Appealing, but Accessible?
“Blacknegative is a ‘design’ website, which according to its splash screen is for “telling fascinating stories.” The website uses a very unconventional navigation system which is not clear upon first glance, using icons unfamiliar to most users in order to tell the user how to progress through the site. As the user flips through the site, airy musical tones begin playing in the background, which can enhance the experience and elicit certain feelings but can also be quite annoying as the mute button takes 3 or 4 clicks to access if the menu decides to work. The typefaces used are generally very slim, and when placed on moving backgrounds can make for a difficult reading experience. The UI is also very small, making menu navigation difficult because the largest elements of the menu aren’t even interactive. For visually impaired users, the website would likely prove to be near impossible to navigate, and without any subtitles or other accessibility options for deaf users, the site would lose some of its emotional impact. While Blacknegative might be an aesthetically pleasing audiovisual experience to some, it would seem to be more ideal as a portfolio for certain clients rather than a main website.”

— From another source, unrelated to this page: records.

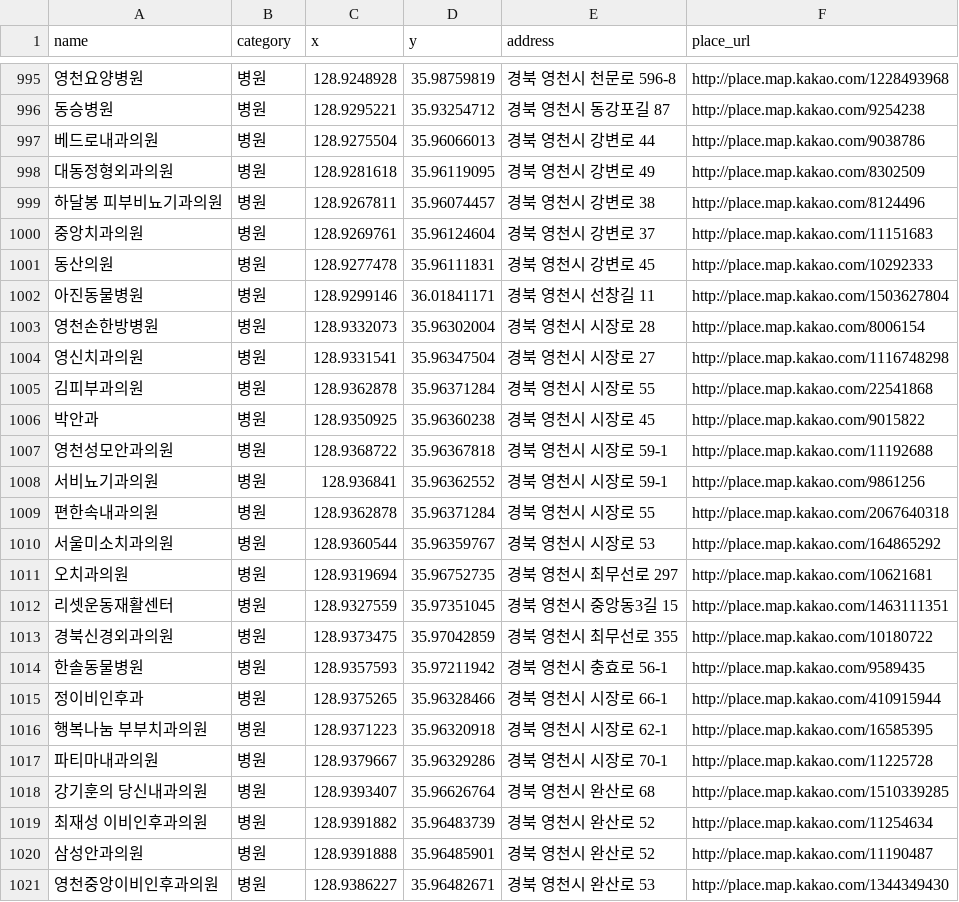
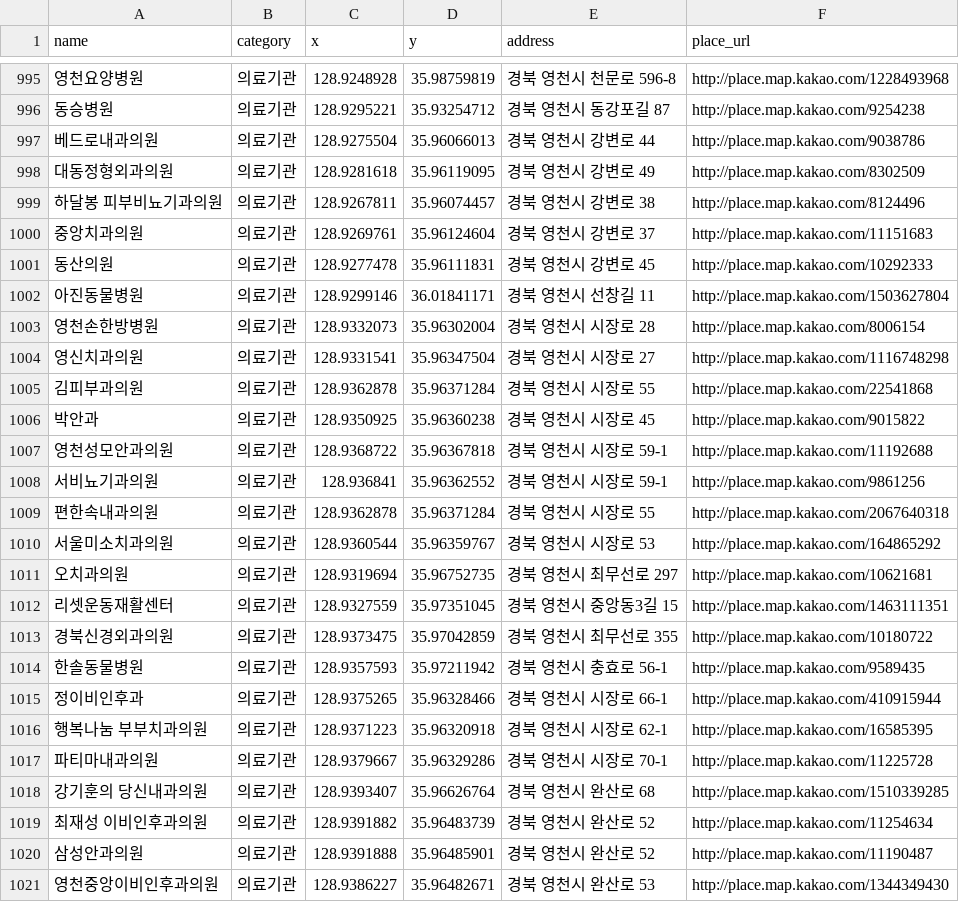
Before and after one commit to wint3rx3/YCmeat, a CSV file: data/영천시_POI_통합본.csv, drawn as a sheet; only a part is shown, gaps mark what is left out; the diff covers the shown part only; the diff names each change by its address in the sheet, - before the commit and + after, or states it on an @@ line.

```diff
--- a/data/영천시_POI_통합본.csv
+++ b/data/영천시_POI_통합본.csv
-B995:B1021 (category): 병원
+B995:B1021 (category): 의료기관
```
Also changed, not shown: 93 edited cells elsewhere in this file, 6 other files.
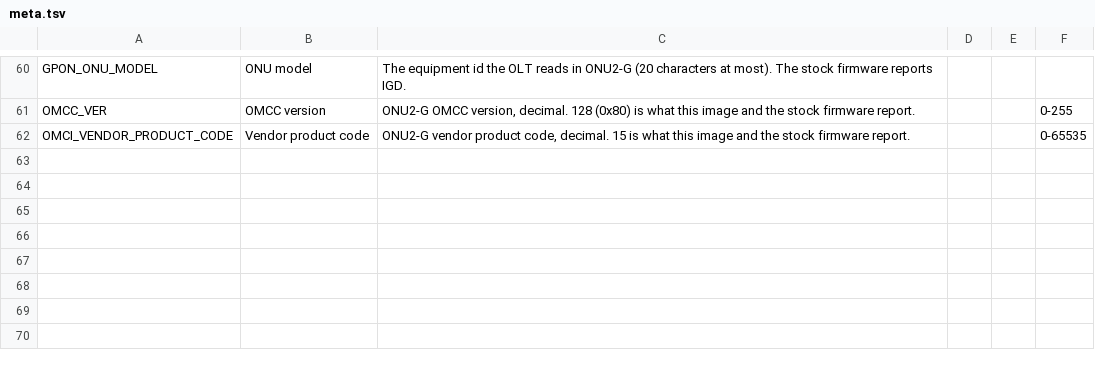
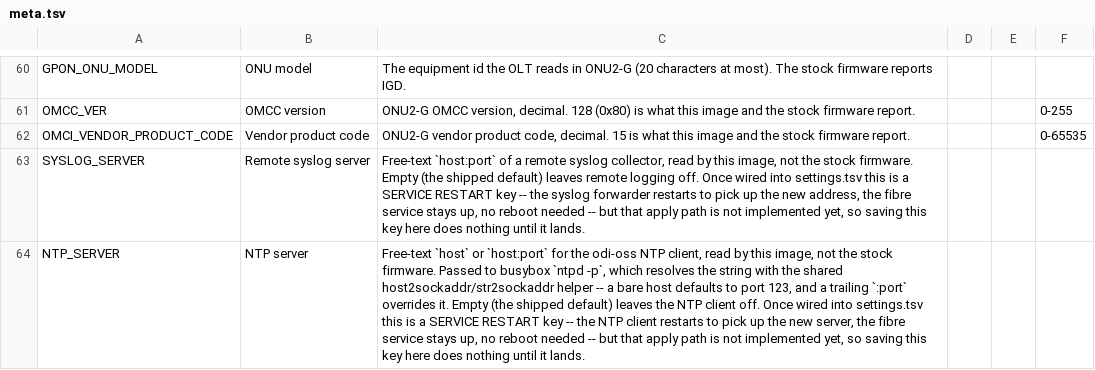
Before and after one commit to AndreZiviani/odi-ui, a TSV file: schema/meta.tsv, drawn as a sheet; only a part is shown, gaps mark what is left out; the diff names each change by its address in the sheet, - before the commit and + after, or states it on an @@ line.

```diff
--- a/schema/meta.tsv
+++ b/schema/meta.tsv
+row 63: SYSLOG_SERVER | Remote syslog server | Free-text `host:port` of a remote syslog collector, read by this image, not the stock firmware. Empty (the shipped default) leaves remote logging off. Once wired into settings.tsv this is a SERVICE RESTART key -- the syslog forwarder restarts to pick up the new address, the fibre service stays up, no reboot needed -- but that apply path is not implemented yet, so saving this key here does nothing until it lands.
+row 64: NTP_SERVER | NTP server | Free-text `host` or `host:port` for the odi-oss NTP client, read by this image, not the stock firmware. Passed to busybox `ntpd -p`, which resolves the string with the shared host2sockaddr/str2sockaddr helper -- a bare host defaults to port 123, and a trailing `:port` overrides it. Empty (the shipped default) leaves the NTP client off. Once wired into settings.tsv this is a SERVICE RESTART key -- the NTP client restarts to pick up the new server, the fibre service stays up, no reboot needed -- but that apply path is not implemented yet, so saving this key here does nothing until it lands.
```
Also changed, not shown: schema/consumers.tsv, schema/keys.tsv, 1 other file.
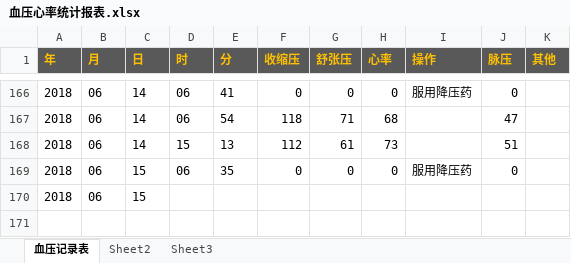
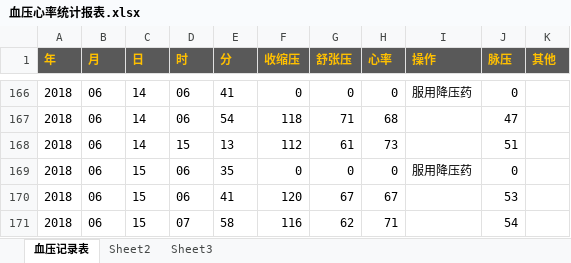
Before and after one commit to songzxDev/mmHgHrrest, an Excel workbook: 血压心率统计报表.xlsx, sheet 血压记录表, drawn as a sheet; only a part is shown, gaps mark what is left out; values as stored, in another font and other column widths than the file's, no borders; conditional formats not drawn; the diff names each change by its address in the sheet, - before the commit and + after, or states it on an @@ line.

Commit message:
update

```diff
--- a/血压心率统计报表.xlsx (sheet 血压记录表)
+++ b/血压心率统计报表.xlsx (sheet 血压记录表)
-D170 (时): (empty)
+D170 (时): 06
-E170 (分): (empty)
+E170 (分): 41
-F170 (收缩压): (empty)
+F170 (收缩压): 120
-G170 (舒张压): (empty)
+G170 (舒张压): 67
-H170 (心率): (empty)
+H170 (心率): 67
-J170 (脉压): (empty)
+J170 (脉压): 53
+row 171: 2018 | 06 | 15 | 07 | 58 | 116 | 62 | 71 |  | 54
```
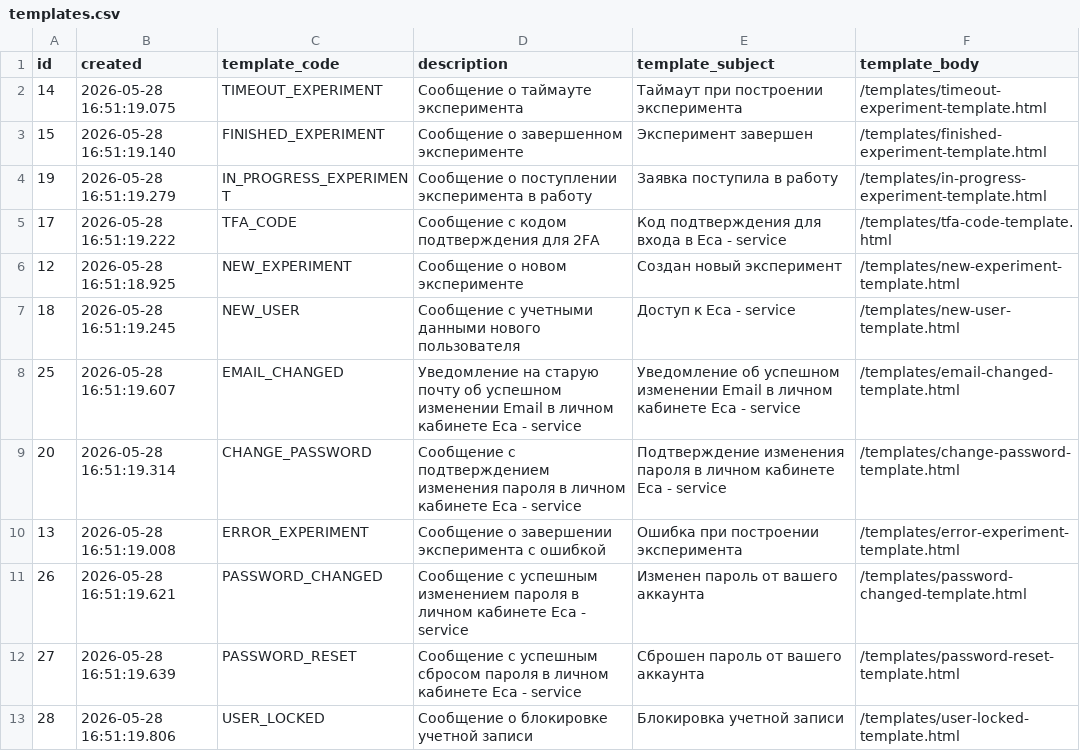
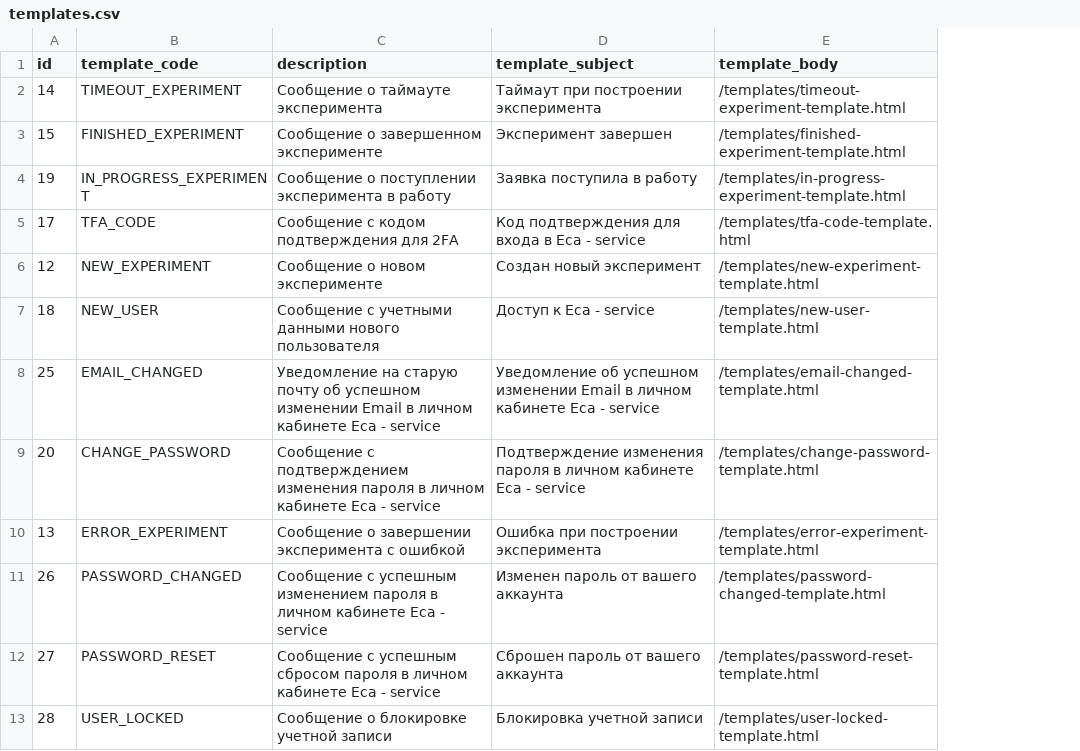
Before and after one commit to Stonnos/eca-service, a CSV file: eca-notification-service/src/main/resources/email-templates/templates.csv, drawn as a sheet; only a part is shown; the diff names each change by its address in the sheet, - before the commit and + after, or states it on an @@ line.

Commit message:
removed created date from email templates.csv

```diff
--- a/eca-notification-service/src/main/resources/email-templates/templates.csv
+++ b/eca-notification-service/src/main/resources/email-templates/templates.csv
-column B (created), rows 2-13: 2026-05-28 16:51:19.075 | 2026-05-28 16:51:19.140 | 2026-05-28 16:51:19.279 | 2026-05-28 16:51:19.222 | 2026-05-28 16:51:18.925 | 2026-05-28 16:51:19.245 | 2026-05-28 16:51:19.607 | 2026-05-28 16:51:19.314 | 2026-05-28 16:51:19.008 | 2026-05-28 16:51:19.621 | 2026-05-28 16:51:19.639 | 2026-05-28 16:51:19.806
```
Also changed, not shown: eca-notification-service/src/main/resources/email-templates/template_parameter.csv.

Example of poor legibility of text
Menu screen vs. actual interactive parts of menu (outlined in red)